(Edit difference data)
============================================================

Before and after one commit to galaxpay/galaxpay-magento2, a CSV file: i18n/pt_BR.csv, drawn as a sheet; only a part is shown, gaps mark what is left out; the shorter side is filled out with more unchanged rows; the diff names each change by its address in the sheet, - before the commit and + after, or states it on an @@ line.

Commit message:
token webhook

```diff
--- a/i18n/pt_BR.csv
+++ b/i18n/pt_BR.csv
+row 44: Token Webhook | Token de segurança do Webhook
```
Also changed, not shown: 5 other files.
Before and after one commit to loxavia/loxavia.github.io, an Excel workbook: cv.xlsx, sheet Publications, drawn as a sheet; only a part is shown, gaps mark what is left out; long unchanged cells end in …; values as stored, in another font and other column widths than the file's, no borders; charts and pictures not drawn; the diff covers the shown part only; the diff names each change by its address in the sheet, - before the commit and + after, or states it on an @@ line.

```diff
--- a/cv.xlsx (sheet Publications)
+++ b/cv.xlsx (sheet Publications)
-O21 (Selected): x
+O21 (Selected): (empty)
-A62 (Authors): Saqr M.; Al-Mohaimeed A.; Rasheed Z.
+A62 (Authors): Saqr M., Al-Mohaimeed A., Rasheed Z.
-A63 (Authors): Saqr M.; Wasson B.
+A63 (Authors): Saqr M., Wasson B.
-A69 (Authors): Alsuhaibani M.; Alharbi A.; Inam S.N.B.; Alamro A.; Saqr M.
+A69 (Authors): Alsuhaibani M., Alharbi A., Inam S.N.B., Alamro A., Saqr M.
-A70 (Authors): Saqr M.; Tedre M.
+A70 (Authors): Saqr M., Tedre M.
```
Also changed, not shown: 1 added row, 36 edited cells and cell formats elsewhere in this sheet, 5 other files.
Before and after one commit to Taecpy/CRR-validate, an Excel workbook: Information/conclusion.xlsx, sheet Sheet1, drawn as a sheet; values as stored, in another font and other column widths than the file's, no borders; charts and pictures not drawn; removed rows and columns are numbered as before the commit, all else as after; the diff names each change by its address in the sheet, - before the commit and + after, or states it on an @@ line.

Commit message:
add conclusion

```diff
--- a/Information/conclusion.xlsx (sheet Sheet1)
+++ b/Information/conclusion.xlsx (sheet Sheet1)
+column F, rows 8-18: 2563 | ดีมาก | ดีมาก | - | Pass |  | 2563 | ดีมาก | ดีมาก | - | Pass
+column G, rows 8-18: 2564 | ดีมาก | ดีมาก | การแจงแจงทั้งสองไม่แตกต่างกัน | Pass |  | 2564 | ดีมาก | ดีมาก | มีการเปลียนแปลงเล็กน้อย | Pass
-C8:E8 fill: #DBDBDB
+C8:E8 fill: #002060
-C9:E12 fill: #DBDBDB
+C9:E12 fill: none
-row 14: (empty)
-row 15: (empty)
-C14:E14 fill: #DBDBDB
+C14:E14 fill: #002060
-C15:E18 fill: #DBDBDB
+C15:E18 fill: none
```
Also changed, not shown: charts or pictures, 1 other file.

============================================================

§ Problem statement
Could you print every record above exactly as it appears?

§ Answer for this exercise
Before and after one commit to galaxpay/galaxpay-magento2, a CSV file: i18n/pt_BR.csv, drawn as a sheet; only a part is shown, gaps mark what is left out; the shorter side is filled out with more unchanged rows; the diff names each change by its address in the sheet, - before the commit and + after, or states it on an @@ line.

Commit message:
token webhook

```diff
--- a/i18n/pt_BR.csv
+++ b/i18n/pt_BR.csv
+row 44: Token Webhook | Token de segurança do Webhook
```
Also changed, not shown: 5 other files.
Before and after one commit to loxavia/loxavia.github.io, an Excel workbook: cv.xlsx, sheet Publications, drawn as a sheet; only a part is shown, gaps mark what is left out; long unchanged cells end in …; values as stored, in another font and other column widths than the file's, no borders; charts and pictures not drawn; the diff covers the shown part only; the diff names each change by its address in the sheet, - before the commit and + after, or states it on an @@ line.

```diff
--- a/cv.xlsx (sheet Publications)
+++ b/cv.xlsx (sheet Publications)
-O21 (Selected): x
+O21 (Selected): (empty)
-A62 (Authors): Saqr M.; Al-Mohaimeed A.; Rasheed Z.
+A62 (Authors): Saqr M., Al-Mohaimeed A., Rasheed Z.
-A63 (Authors): Saqr M.; Wasson B.
+A63 (Authors): Saqr M., Wasson B.
-A69 (Authors): Alsuhaibani M.; Alharbi A.; Inam S.N.B.; Alamro A.; Saqr M.
+A69 (Authors): Alsuhaibani M., Alharbi A., Inam S.N.B., Alamro A., Saqr M.
-A70 (Authors): Saqr M.; Tedre M.
+A70 (Authors): Saqr M., Tedre M.
```
Also changed, not shown: 1 added row, 36 edited cells and cell formats elsewhere in this sheet, 5 other files.
Before and after one commit to Taecpy/CRR-validate, an Excel workbook: Information/conclusion.xlsx, sheet Sheet1, drawn as a sheet; values as stored, in another font and other column widths than the file's, no borders; charts and pictures not drawn; removed rows and columns are numbered as before the commit, all else as after; the diff names each change by its address in the sheet, - before the commit and + after, or states it on an @@ line.

Commit message:
add conclusion

```diff
--- a/Information/conclusion.xlsx (sheet Sheet1)
+++ b/Information/conclusion.xlsx (sheet Sheet1)
+column F, rows 8-18: 2563 | ดีมาก | ดีมาก | - | Pass |  | 2563 | ดีมาก | ดีมาก | - | Pass
+column G, rows 8-18: 2564 | ดีมาก | ดีมาก | การแจงแจงทั้งสองไม่แตกต่างกัน | Pass |  | 2564 | ดีมาก | ดีมาก | มีการเปลียนแปลงเล็กน้อย | Pass
-C8:E8 fill: #DBDBDB
+C8:E8 fill: #002060
-C9:E12 fill: #DBDBDB
+C9:E12 fill: none
-row 14: (empty)
-row 15: (empty)
-C14:E14 fill: #DBDBDB
+C14:E14 fill: #002060
-C15:E18 fill: #DBDBDB
+C15:E18 fill: none
```
Also changed, not shown: charts or pictures, 1 other file.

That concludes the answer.